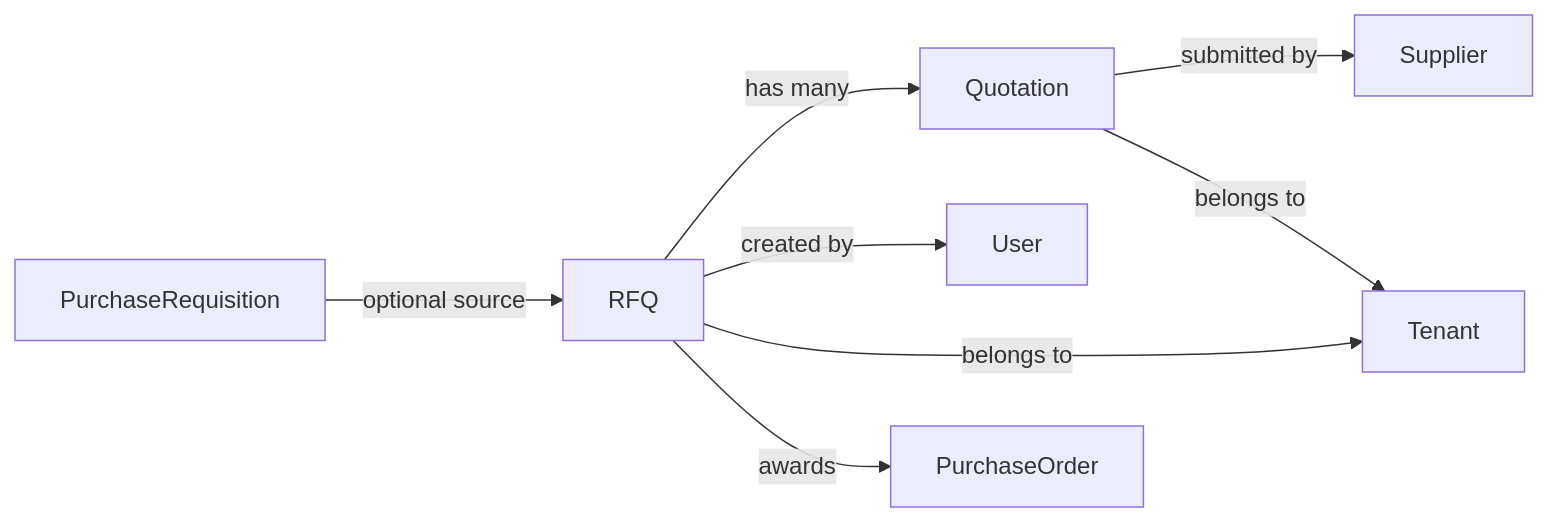
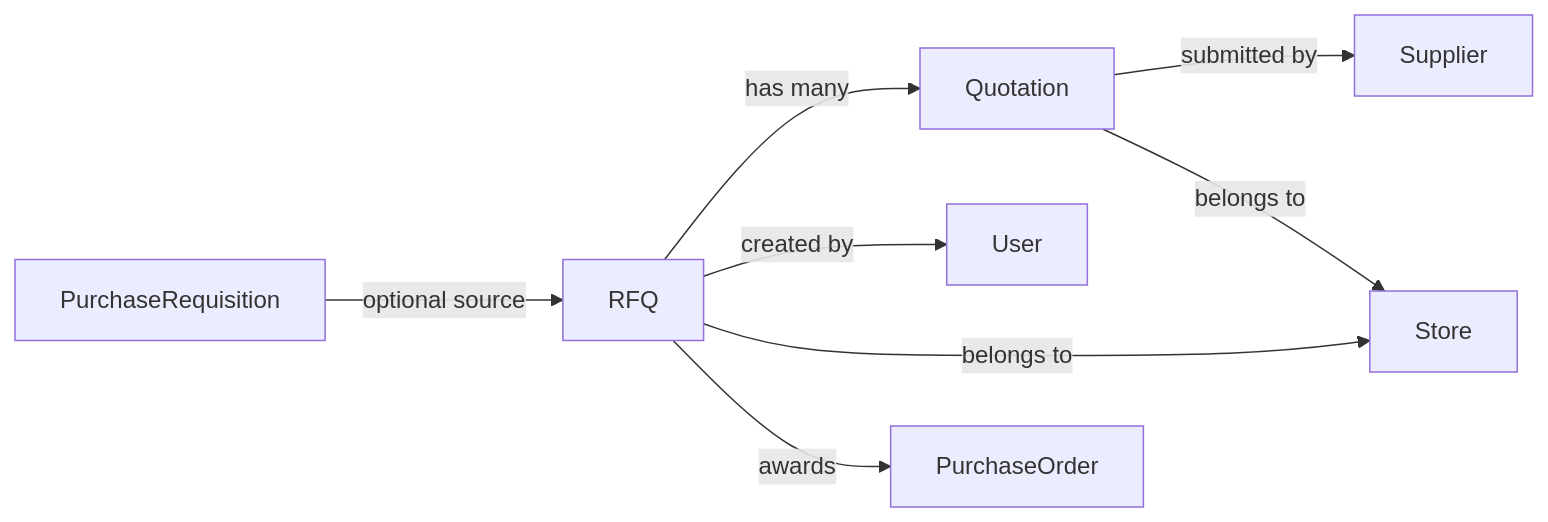
Before and after one commit to gowtamkumar/eCommerce-multi-store-saas-erp: the diagram in doc/developer/rfqs-and-quotations.md, drawn with Mermaid. The commit also changed other lines of this file and 764 other files, not shown here.

````diff
--- a/doc/developer/rfqs-and-quotations.md
+++ b/doc/developer/rfqs-and-quotations.md
@@ -109,18 +109,18 @@
 ```mermaid
 flowchart LR
   PR[PurchaseRequisition]
   RFQ[RFQ]
   QUO[Quotation]
   SUP[Supplier]
   USER[User]
-  TEN[Tenant]
+  TEN[Store]
   PO[PurchaseOrder]
 
   PR -- optional source --> RFQ
   RFQ -- has many --> QUO
   QUO -- submitted by --> SUP
   RFQ -- created by --> USER
   RFQ -- belongs to --> TEN
   QUO -- belongs to --> TEN
   RFQ -- awards --> PO
 ```
````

Your task:
Repeat the records in full, exactly as they appear, without the pictures.

Output below:
Before and after one commit to gowtamkumar/eCommerce-multi-store-saas-erp: the diagram in doc/developer/rfqs-and-quotations.md, drawn with Mermaid. The commit also changed other lines of this file and 764 other files, not shown here.

````diff
--- a/doc/developer/rfqs-and-quotations.md
+++ b/doc/developer/rfqs-and-quotations.md
@@ -109,18 +109,18 @@
 ```mermaid
 flowchart LR
   PR[PurchaseRequisition]
   RFQ[RFQ]
   QUO[Quotation]
   SUP[Supplier]
   USER[User]
-  TEN[Tenant]
+  TEN[Store]
   PO[PurchaseOrder]
 
   PR -- optional source --> RFQ
   RFQ -- has many --> QUO
   QUO -- submitted by --> SUP
   RFQ -- created by --> USER
   RFQ -- belongs to --> TEN
   QUO -- belongs to --> TEN
   RFQ -- awards --> PO
 ```
````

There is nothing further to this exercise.